━━━━━ Records provided ━━━━━

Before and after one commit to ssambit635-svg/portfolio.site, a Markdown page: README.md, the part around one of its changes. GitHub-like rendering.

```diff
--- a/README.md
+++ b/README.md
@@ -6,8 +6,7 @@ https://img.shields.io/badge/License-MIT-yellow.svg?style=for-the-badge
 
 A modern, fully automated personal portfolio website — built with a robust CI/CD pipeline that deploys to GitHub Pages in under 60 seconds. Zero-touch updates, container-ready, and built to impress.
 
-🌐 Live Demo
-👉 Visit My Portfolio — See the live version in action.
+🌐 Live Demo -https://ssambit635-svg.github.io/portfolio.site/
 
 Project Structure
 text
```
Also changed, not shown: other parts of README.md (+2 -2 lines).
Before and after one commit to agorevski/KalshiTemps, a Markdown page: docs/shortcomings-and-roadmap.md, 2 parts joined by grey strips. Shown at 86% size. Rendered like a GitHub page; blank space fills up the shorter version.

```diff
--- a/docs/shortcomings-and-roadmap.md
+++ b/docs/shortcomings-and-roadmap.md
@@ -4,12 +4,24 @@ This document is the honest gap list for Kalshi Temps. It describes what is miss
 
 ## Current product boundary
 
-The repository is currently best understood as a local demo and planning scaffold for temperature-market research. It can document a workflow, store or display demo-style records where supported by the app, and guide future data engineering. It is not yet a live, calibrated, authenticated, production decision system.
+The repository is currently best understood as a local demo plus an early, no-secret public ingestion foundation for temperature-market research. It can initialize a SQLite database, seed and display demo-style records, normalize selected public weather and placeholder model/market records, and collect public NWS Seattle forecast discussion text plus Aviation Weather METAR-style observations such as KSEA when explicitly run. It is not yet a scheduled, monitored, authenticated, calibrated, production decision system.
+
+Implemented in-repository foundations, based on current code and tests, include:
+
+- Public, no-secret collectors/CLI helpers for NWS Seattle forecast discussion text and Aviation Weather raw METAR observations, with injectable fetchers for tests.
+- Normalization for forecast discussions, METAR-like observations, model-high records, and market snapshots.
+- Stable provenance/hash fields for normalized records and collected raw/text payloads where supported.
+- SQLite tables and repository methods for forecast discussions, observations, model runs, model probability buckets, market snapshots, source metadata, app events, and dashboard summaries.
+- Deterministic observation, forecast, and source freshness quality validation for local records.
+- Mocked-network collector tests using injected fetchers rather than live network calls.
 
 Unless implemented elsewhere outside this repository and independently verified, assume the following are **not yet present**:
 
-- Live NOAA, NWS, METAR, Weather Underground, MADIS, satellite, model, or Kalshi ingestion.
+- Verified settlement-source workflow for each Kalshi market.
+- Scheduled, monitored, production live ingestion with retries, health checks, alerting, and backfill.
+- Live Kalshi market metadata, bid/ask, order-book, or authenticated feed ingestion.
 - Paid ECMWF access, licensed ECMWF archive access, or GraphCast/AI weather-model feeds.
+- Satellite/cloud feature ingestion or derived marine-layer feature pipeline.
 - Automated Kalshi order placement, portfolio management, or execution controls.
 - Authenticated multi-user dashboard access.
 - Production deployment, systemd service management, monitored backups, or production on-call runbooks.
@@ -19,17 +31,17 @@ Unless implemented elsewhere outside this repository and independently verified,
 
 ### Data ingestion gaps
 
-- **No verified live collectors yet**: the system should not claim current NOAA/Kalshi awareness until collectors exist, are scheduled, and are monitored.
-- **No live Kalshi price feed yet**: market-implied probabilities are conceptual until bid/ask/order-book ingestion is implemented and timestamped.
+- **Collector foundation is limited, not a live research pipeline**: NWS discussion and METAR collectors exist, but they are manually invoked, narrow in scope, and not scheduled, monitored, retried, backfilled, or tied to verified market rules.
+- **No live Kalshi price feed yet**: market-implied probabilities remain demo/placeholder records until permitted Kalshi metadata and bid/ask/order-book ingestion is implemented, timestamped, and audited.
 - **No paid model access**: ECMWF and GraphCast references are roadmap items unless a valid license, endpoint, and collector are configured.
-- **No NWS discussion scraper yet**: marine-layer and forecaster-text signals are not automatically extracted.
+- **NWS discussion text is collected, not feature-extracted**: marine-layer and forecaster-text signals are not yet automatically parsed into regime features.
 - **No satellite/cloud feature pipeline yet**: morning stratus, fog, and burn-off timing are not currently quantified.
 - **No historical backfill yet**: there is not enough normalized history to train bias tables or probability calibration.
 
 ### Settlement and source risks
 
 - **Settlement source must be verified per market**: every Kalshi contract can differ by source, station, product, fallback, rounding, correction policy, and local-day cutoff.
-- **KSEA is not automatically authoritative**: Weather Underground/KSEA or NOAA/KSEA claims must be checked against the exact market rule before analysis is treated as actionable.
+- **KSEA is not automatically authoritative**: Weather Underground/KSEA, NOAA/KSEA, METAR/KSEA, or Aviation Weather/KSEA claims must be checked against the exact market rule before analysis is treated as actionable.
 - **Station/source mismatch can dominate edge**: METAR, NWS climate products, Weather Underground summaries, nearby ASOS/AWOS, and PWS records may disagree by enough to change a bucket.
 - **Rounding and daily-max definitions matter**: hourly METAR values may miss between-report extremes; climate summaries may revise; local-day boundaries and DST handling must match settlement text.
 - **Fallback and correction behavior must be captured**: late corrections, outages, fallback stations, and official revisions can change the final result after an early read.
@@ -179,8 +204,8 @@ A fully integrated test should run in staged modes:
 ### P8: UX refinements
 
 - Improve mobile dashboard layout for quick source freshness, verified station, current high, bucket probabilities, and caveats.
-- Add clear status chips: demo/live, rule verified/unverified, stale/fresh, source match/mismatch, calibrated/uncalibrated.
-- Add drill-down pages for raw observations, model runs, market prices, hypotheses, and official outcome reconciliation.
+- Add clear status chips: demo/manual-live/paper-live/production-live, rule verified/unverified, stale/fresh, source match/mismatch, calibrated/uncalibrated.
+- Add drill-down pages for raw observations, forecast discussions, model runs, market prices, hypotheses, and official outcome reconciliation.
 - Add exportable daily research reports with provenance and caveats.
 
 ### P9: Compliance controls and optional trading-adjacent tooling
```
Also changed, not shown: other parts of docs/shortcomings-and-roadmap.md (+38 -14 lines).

━━━━━

**Exercise:** Where a line of the listing includes the word "like", add it to the tally, and give the final number and nothing more.

**Written solution:** 3